Ofqual introduced the National Reference Test in 2017 to provide more information about the awarding of GCSEs.
However, the results of the NRT will not be used in GCSE awarding this year, following the decision to cancel summer exams and replace them with a system of teacher assessment.
But the results “will provide important evidence about the impact of lost learning during the coronavirus pandemic and help to understand the context of the 2021 cohort when they take other qualifications in the future,” Ofqual said.
As in previous years, the English and maths test for year 11 pupils will be administered by the National Foundation for Educational Research. Schools that have been selected to take part will have been contacted by the research organisation.
First piloted in 2016, the tests involve a sample of Year 11 students sitting the exams each year in order to monitor, over time, how well cohorts of pupils are performing. The results act as a guide for increases or decreases in that cohort’s GCSE grades.
Ofqual committed to future of NRT
Last year, Ofqual restated its commitment to running a national reference test, despite delaying a decision over the test’s future following “unexpected results”.
The current contract with NFER ends after the 2022 cycle.
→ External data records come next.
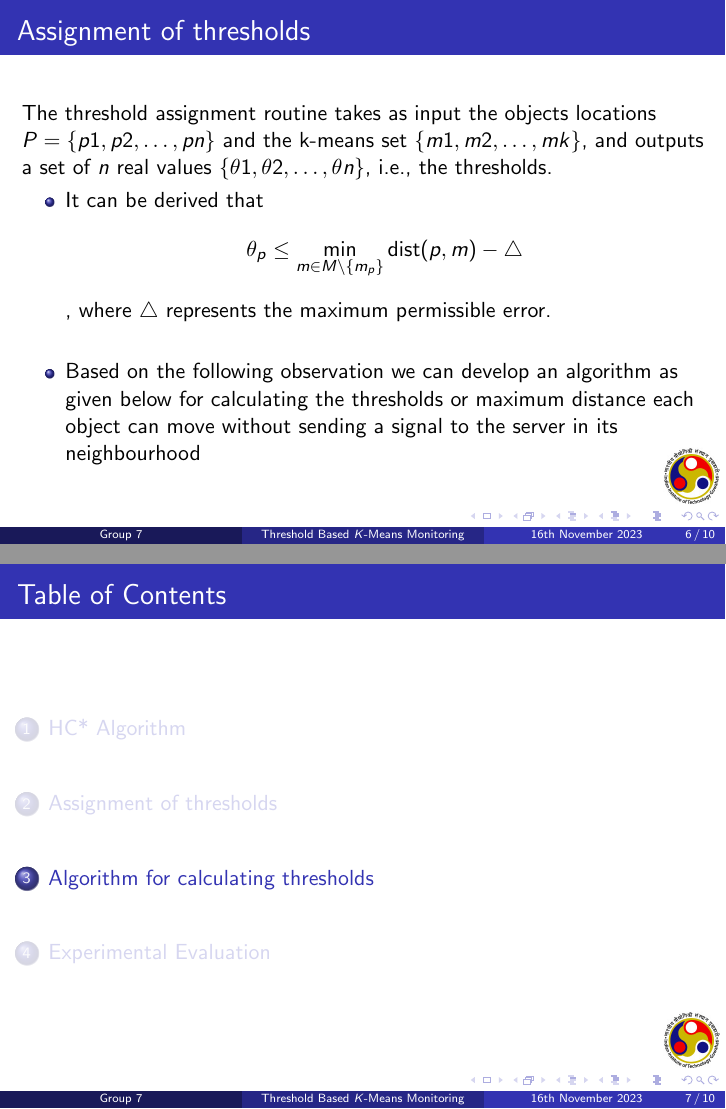
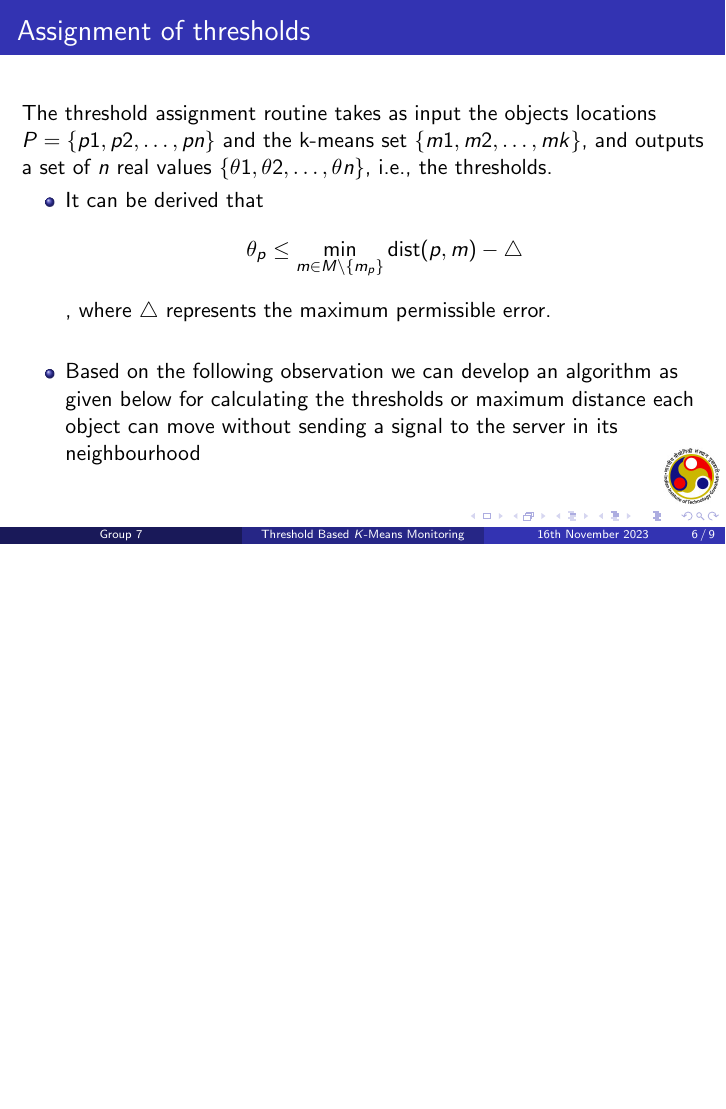
Before and after one commit to dhaneshragu/TKM-ML-Project, LaTeX slides (Presentation.tex): pages 6 and 7 of 10 before the commit and page 6 of 9 after it, the two joined at a grey line, the shorter picture padded with empty space. Compiled offline with pdfLaTeX.

Commit message:
changed sections

```diff
--- a/Presentation.tex
+++ b/Presentation.tex
@@ -98,7 +98,6 @@ objects locations \(P = \{p1, p2, \ldots, pn\}\) and the k-means set
 \end{frame}
 
 
-\section{Algorithm for calculating thresholds}
 \begin{frame}
 \frametitle{Algorithm for calculating thresholds}
 
```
It was anticipated a new contractor would be procured last year for a handover year before sole delivery in 2023. However, it was confirmed last year that NFER would continue to run the tests in 2023 and 2024.
Ofqual said last year it would “make arrangements for procurement of a future provider after publication of the 2021 results”.
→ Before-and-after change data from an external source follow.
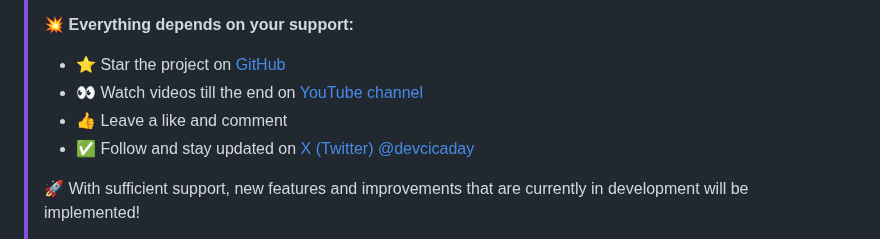
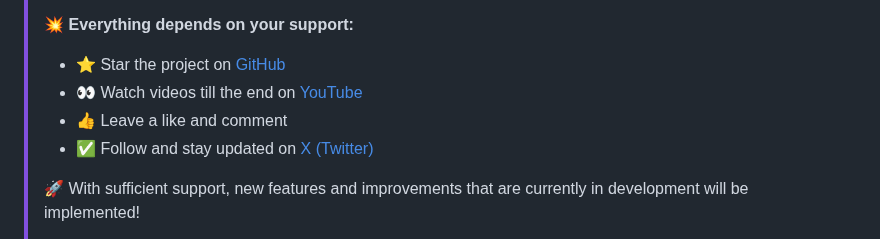
Before and after one commit to DevCicadaQ/CursorVIPFeedback, a Markdown page: README.md, the part around the change. GitHub-like rendering.

Commit message:
docs: update social media links in README
Simplify the display text for YouTube and X (Twitter) links to improve readability and consistency

```diff
--- a/README.md
+++ b/README.md
@@ -15,9 +15,9 @@
 >
 > 💥 **Everything depends on your support:**
 > - ⭐ Star the project on [GitHub](#)
-> - 👀 Watch videos till the end on [YouTube channel](https://www.youtube.com/@DevCicadaY)
+> - 👀 Watch videos till the end on [YouTube](https://www.youtube.com/@DevCicadaY)
 > - 👍 Leave a like and comment
-> - ✅ Follow and stay updated on [X (Twitter) @devcicaday](https://x.com/devcicaday)
+> - ✅ Follow and stay updated on [X (Twitter)](https://x.com/devcicaday)
 >
 > 🚀 With sufficient support, new features and improvements that are currently in development will be implemented!
 >
```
Schools selected to take part in this year’s tests must now “indicate which dates are convenient” on a reply form supplied by NFER, which will then choose one of the dates indicated and write back to schools “by late March” with a confirmed date and the names of administrators who will visit.
Schools should “contact NFER as soon as possible if the selected date is no longer convenient”.
All pupils selected should take part
In its guidance, Ofqual said it was “aware that as a result of school closures and periods of self-isolation due to the pandemic, students in this year’s cohort may not have covered the English language or mathematics curriculum as fully as they would have in other years”.
“However, we expect all students in the selected group of students to take the test in order to avoid bias in the sample and to ensure that the results of the test provide evidence about the impact of this lost learning.”
Ofqual also said it was “important that all students taking part are reassured that information about how they perform on the test will not be shared with their school and will have no impact on the GCSE grade they are awarded this summer”.
Schools have a legal obligation to take part in the test if selected, but heads can withdraw pupils in “exceptional circumstances”, such as where they would normally have an access arrangement for GCSE English or maths, or if a there are “temporary circumstances which, had they occurred during a student’s GCSE exams, would have resulted in the student not taking a GCSE exam or being eligible for special consideration”.
Heads can also withdraw pupils in “other circumstances which the headteacher assesses could cause significant distress for the student were they to take the test, such as exacerbation of an existing medical condition”.
Each participating school will be sent a cheque for £190 “in recognition of the time and resource required to participate in the NRT”.